- Opening Delimiter -

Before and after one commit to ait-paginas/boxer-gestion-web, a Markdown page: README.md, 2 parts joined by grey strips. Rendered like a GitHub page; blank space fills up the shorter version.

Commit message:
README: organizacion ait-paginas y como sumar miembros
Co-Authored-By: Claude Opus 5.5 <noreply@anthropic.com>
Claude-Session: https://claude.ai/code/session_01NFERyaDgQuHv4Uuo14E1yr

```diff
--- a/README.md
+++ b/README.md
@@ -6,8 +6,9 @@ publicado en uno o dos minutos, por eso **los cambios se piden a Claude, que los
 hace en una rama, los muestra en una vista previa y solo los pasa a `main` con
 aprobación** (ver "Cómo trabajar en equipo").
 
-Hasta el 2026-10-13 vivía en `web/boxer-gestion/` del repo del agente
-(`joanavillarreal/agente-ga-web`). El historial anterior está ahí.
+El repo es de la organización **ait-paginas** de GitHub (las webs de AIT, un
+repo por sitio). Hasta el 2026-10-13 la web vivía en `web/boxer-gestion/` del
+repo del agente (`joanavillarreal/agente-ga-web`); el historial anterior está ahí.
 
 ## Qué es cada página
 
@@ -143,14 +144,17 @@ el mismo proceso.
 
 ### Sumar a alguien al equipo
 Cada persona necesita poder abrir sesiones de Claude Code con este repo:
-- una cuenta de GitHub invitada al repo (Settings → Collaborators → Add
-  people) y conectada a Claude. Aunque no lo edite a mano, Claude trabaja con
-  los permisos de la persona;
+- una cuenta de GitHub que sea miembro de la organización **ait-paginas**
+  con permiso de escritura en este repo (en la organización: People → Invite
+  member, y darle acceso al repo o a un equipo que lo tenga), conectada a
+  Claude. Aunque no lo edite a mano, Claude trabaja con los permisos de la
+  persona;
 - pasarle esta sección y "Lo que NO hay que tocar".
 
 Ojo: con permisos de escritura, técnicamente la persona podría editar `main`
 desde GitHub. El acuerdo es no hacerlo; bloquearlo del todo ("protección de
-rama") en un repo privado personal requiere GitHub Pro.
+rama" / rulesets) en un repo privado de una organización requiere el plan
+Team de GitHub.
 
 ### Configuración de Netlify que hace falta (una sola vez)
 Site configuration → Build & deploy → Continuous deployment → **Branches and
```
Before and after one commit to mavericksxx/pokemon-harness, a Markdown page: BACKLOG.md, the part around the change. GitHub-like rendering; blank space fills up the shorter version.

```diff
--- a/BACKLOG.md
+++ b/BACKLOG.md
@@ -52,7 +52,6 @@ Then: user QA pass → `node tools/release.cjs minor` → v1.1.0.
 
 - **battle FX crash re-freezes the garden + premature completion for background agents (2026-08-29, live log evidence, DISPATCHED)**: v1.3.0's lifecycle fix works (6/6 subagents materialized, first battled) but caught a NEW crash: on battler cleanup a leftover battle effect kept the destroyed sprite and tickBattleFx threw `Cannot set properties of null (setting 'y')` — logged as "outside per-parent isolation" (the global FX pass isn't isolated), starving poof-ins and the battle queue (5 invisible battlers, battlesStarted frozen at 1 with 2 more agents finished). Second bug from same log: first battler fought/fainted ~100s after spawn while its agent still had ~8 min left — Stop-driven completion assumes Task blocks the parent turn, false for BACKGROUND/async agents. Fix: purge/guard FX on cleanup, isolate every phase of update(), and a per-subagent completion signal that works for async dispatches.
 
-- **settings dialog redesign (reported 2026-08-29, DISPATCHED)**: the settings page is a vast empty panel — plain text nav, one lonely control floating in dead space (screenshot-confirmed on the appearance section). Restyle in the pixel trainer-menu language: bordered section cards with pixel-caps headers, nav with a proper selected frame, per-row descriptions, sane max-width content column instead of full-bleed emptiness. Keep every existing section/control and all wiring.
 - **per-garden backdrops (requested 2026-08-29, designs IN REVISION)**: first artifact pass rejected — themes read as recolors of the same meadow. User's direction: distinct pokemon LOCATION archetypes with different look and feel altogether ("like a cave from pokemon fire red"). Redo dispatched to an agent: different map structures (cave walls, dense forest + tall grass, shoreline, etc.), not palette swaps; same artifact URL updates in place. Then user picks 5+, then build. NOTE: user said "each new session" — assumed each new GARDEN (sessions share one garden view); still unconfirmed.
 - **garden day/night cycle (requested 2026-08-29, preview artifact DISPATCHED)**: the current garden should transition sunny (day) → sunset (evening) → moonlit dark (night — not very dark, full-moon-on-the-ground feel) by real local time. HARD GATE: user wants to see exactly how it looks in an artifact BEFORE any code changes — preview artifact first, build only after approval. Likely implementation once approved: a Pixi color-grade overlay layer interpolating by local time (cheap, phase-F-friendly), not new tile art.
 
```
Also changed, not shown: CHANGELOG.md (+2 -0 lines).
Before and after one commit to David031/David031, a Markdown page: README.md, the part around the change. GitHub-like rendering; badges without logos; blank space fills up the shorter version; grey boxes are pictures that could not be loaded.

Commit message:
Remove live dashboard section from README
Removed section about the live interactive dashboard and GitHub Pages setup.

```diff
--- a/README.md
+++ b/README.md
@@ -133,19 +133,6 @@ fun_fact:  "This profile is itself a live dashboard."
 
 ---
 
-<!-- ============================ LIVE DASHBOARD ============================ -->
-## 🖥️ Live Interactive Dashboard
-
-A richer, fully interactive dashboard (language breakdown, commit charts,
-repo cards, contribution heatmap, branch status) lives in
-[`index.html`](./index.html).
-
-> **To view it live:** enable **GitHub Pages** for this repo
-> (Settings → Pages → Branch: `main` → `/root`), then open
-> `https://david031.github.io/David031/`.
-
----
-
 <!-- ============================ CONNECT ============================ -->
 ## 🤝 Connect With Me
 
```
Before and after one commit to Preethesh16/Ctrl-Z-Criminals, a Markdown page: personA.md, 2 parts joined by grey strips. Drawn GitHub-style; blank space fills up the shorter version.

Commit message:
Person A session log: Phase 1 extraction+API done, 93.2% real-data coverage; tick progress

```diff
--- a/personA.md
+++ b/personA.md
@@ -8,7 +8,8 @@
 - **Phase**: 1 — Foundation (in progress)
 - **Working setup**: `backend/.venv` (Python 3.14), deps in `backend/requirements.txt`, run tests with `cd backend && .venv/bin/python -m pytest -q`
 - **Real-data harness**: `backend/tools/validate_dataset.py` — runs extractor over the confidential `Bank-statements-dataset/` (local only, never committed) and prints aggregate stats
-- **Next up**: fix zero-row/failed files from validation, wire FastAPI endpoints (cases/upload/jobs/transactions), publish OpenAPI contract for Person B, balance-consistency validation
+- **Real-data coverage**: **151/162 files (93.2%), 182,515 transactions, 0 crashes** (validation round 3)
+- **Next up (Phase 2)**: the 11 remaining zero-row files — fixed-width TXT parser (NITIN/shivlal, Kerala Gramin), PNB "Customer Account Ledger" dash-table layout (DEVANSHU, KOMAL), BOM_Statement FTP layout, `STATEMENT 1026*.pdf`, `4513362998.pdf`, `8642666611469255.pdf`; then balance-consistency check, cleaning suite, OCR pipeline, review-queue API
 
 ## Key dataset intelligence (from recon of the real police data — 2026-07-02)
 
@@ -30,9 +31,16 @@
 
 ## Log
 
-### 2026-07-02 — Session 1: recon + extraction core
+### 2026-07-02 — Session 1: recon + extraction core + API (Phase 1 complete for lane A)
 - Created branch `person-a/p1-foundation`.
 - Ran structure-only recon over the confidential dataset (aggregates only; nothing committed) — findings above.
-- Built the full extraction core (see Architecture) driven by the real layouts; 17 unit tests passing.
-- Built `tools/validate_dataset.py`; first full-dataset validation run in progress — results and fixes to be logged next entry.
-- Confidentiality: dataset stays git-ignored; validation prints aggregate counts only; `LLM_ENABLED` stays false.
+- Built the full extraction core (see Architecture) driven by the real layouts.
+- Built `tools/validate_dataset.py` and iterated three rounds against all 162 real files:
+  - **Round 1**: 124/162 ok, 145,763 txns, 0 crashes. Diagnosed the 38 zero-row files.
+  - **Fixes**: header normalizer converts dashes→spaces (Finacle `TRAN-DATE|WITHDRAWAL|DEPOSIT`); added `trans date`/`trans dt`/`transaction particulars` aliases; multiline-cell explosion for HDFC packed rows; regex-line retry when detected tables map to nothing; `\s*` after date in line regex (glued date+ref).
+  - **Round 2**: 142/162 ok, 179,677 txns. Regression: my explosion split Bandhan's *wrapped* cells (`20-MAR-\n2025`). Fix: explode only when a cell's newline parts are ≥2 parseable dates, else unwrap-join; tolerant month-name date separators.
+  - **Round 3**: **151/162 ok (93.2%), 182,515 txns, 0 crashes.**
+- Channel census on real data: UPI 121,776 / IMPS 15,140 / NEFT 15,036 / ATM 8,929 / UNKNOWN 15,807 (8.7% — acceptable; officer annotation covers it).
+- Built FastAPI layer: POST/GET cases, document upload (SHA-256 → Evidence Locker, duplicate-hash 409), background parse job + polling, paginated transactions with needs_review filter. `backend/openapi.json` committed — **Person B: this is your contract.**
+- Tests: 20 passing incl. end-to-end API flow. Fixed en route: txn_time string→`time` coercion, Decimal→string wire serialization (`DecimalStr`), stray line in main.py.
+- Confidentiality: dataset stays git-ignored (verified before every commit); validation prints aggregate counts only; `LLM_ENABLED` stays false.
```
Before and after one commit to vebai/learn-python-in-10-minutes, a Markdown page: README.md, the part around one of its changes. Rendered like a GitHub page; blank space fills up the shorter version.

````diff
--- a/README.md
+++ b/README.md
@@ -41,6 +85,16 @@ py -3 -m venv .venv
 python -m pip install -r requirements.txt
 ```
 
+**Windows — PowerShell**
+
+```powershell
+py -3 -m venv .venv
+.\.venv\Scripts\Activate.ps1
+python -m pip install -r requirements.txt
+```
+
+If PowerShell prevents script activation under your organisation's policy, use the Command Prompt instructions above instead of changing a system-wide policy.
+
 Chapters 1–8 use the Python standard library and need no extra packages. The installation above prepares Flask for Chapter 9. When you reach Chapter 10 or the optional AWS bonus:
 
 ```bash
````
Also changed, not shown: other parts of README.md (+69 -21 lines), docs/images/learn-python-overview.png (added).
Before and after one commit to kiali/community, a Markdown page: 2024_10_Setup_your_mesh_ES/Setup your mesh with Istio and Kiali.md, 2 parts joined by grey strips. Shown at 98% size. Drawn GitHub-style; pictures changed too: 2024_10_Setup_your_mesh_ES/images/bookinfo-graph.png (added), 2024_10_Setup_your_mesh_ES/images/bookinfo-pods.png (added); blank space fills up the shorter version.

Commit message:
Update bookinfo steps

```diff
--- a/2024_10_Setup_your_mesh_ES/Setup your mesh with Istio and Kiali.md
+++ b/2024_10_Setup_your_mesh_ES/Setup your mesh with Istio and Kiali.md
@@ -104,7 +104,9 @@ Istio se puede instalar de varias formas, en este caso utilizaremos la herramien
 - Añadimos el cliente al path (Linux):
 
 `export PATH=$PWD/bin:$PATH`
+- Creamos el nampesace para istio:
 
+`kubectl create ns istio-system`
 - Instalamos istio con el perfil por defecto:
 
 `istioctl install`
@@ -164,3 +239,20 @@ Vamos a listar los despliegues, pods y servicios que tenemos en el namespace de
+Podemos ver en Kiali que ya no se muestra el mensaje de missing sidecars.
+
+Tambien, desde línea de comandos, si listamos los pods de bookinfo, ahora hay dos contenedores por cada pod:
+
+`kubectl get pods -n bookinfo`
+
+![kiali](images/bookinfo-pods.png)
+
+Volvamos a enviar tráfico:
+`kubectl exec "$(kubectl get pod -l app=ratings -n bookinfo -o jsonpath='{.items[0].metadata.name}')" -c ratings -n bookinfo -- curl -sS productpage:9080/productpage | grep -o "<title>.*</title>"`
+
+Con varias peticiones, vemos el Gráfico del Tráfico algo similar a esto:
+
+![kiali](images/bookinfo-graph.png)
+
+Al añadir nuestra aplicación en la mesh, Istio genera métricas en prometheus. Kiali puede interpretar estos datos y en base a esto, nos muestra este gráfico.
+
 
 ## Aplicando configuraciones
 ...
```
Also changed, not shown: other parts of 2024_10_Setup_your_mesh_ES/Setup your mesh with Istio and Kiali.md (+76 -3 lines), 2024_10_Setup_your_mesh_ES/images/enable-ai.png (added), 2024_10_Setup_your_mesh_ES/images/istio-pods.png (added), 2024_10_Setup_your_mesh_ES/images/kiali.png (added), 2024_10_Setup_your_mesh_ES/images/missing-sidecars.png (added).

- Closing Delimiter -

**PROBLEM REQUIREMENTS:**
Search the records for the word "core". Copy every line that has it.

**FINISHED EXERCISE:**
-### 2026-07-02 — Session 1: recon + extraction core
+### 2026-07-02 — Session 1: recon + extraction core + API (Phase 1 complete for lane A)
-- Built the full extraction core (see Architecture) driven by the real layouts; 17 unit tests passing.
+- Built the full extraction core (see Architecture) driven by the real layouts.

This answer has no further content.